DESCRIPTION OF THE TASK = Your answer should be every line with the word "axes", copied from the data below.

RECORDS TO PROCESS =
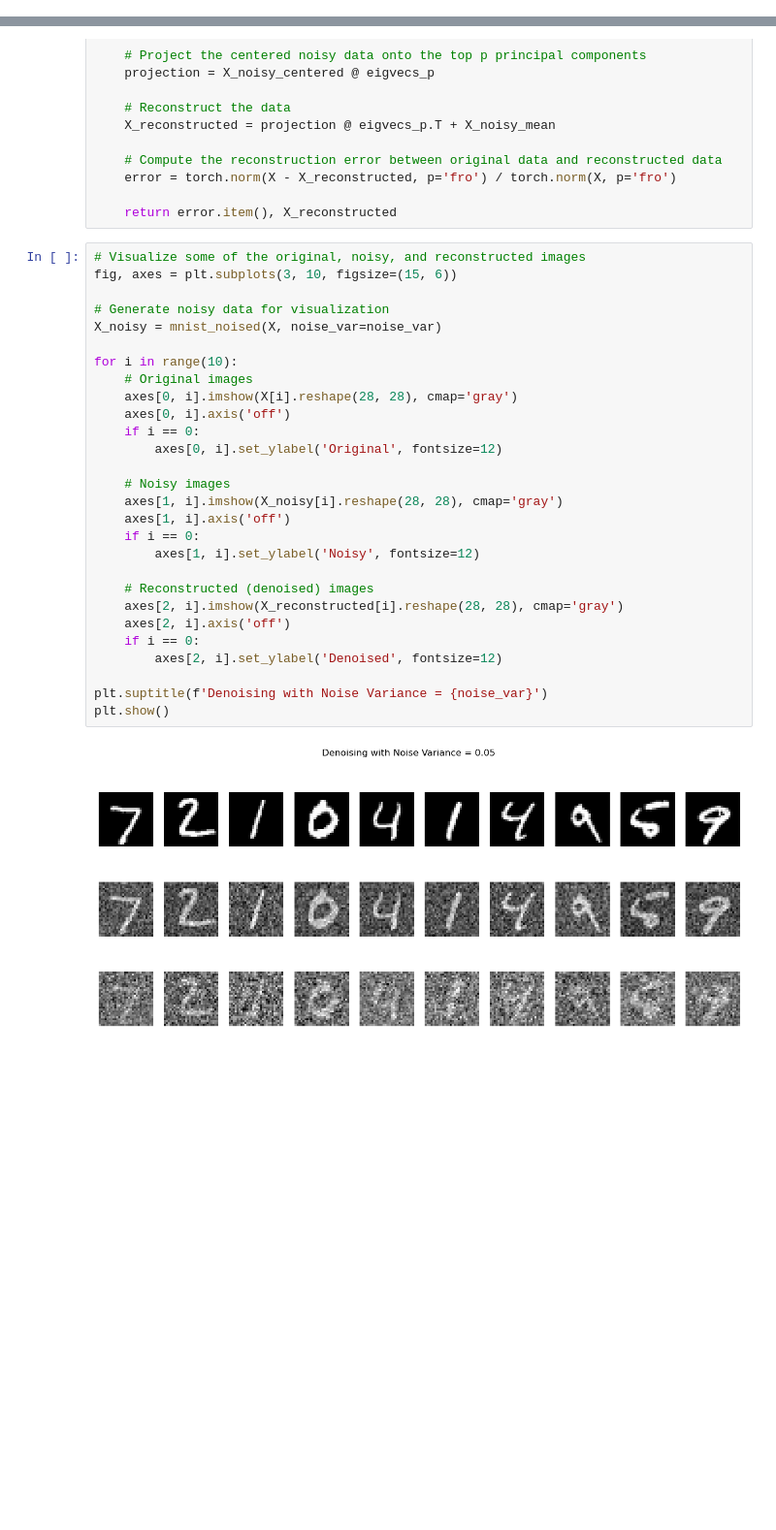
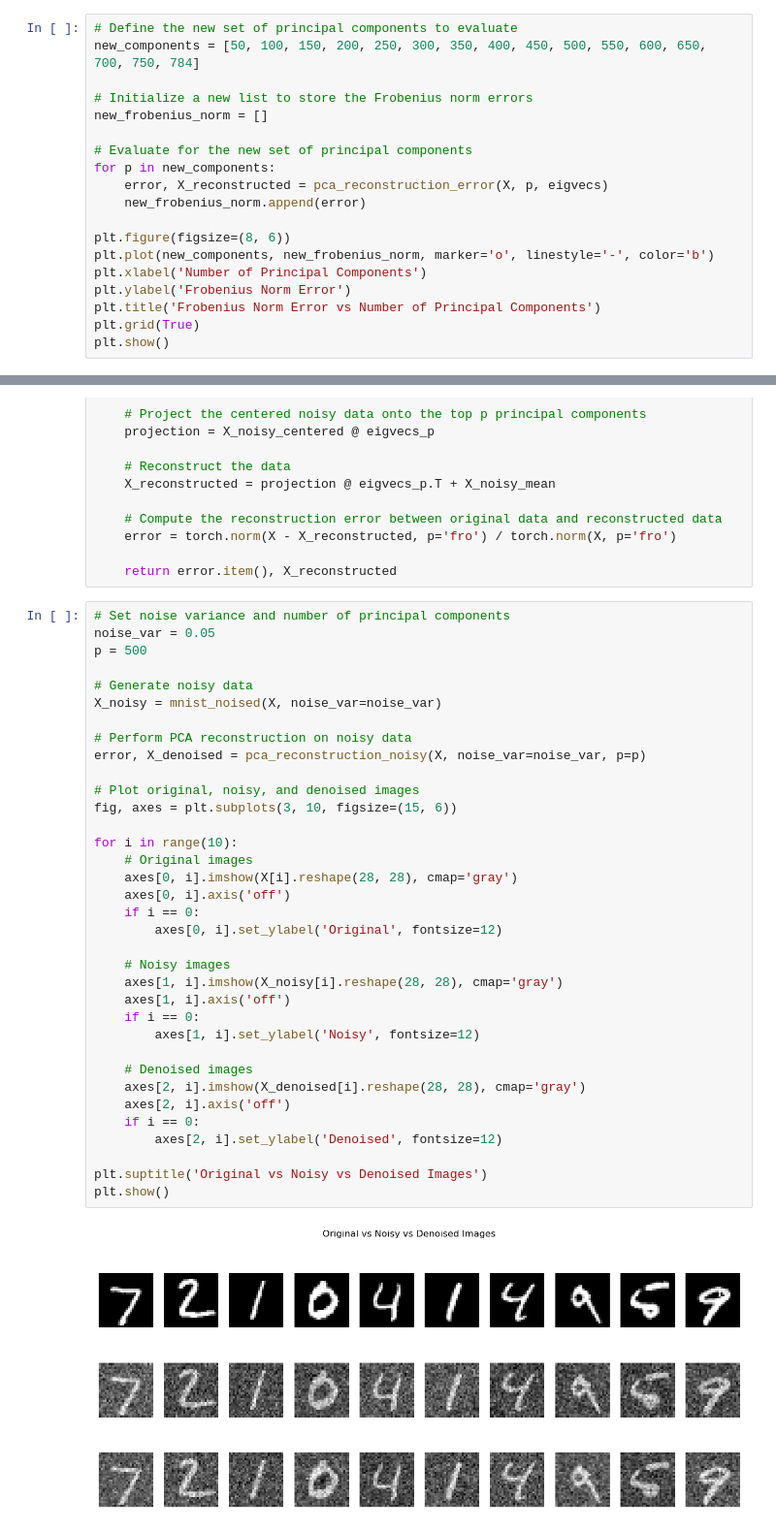
Before and after one commit to mobashirrahman/nnti, a Jupyter notebook: Assignment3/NNTI_Assignment3_(Q3.4).ipynb, the cells around one changed output, grey strips where cells are left out. Shown: that part at 97% size. Drawn from its saved outputs; the diff is of its cells as text; blank space fills up the shorter version.

```diff
--- a/Assignment3/NNTI_Assignment3_(Q3.4).ipynb
+++ b/Assignment3/NNTI_Assignment3_(Q3.4).ipynb
@@ -236,0 +222,19 @@ Frobenius Norm Errors: [0.32762885093688965, 0.10058772563934326, 0.012200935743
+# %%
+# Define the new set of principal components to evaluate
+new_components = [50, 100, 150, 200, 250, 300, 350, 400, 450, 500, 550, 600, 650, 700, 750, 784]
+
+# Initialize a new list to store the Frobenius norm errors
+new_frobenius_norm = []
+
+# Evaluate for the new set of principal components
+for p in new_components:
+    error, X_reconstructed = pca_reconstruction_error(X, p, eigvecs)
+    new_frobenius_norm.append(error)
+
+plt.figure(figsize=(8, 6))
+plt.plot(new_components, new_frobenius_norm, marker='o', linestyle='-', color='b')
+plt.xlabel('Number of Principal Components')
+plt.ylabel('Frobenius Norm Error')
+plt.title('Frobenius Norm Error vs Number of Principal Components')
+plt.grid(True)
+plt.show()
@@ -345,32 +353,39 @@ def pca_reconstruction_noisy(X, noise_var=0.05, p=100):
 
     return error.item(), X_reconstructed
 # %%
-# Visualize some of the original, noisy, and reconstructed images
+# Set noise variance and number of principal components
+noise_var = 0.05
+p = 500
+
+# Generate noisy data
+X_noisy = mnist_noised(X, noise_var=noise_var)
+
+# Perform PCA reconstruction on noisy data
+error, X_denoised = pca_reconstruction_noisy(X, noise_var=noise_var, p=p)
+
+# Plot original, noisy, and denoised images
 fig, axes = plt.subplots(3, 10, figsize=(15, 6))
-
-# Generate noisy data for visualization
-X_noisy = mnist_noised(X, noise_var=noise_var)
 
 for i in range(10):
     # Original images
     axes[0, i].imshow(X[i].reshape(28, 28), cmap='gray')
     axes[0, i].axis('off')
     if i == 0:
         axes[0, i].set_ylabel('Original', fontsize=12)
 
     # Noisy images
     axes[1, i].imshow(X_noisy[i].reshape(28, 28), cmap='gray')
     axes[1, i].axis('off')
     if i == 0:
         axes[1, i].set_ylabel('Noisy', fontsize=12)
 
-    # Reconstructed (denoised) images
-    axes[2, i].imshow(X_reconstructed[i].reshape(28, 28), cmap='gray')
+    # Denoised images
+    axes[2, i].imshow(X_denoised[i].reshape(28, 28), cmap='gray')
     axes[2, i].axis('off')
     if i == 0:
         axes[2, i].set_ylabel('Denoised', fontsize=12)
 
-plt.suptitle(f'Denoising with Noise Variance = {noise_var}')
+plt.suptitle('Original vs Noisy vs Denoised Images')
 plt.show()
 # %% [output]
-[figure, old version]
+[figure, new version]
```
Also changed, not shown: parts of 18 cells of this notebook, 11 other files.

WRITTEN ANSWER =
 fig, axes = plt.subplots(3, 10, figsize=(15, 6))
     axes[0, i].imshow(X[i].reshape(28, 28), cmap='gray')
     axes[0, i].axis('off')
         axes[0, i].set_ylabel('Original', fontsize=12)
     axes[1, i].imshow(X_noisy[i].reshape(28, 28), cmap='gray')
     axes[1, i].axis('off')
         axes[1, i].set_ylabel('Noisy', fontsize=12)
-    axes[2, i].imshow(X_reconstructed[i].reshape(28, 28), cmap='gray')
+    axes[2, i].imshow(X_denoised[i].reshape(28, 28), cmap='gray')
     axes[2, i].axis('off')
         axes[2, i].set_ylabel('Denoised', fontsize=12)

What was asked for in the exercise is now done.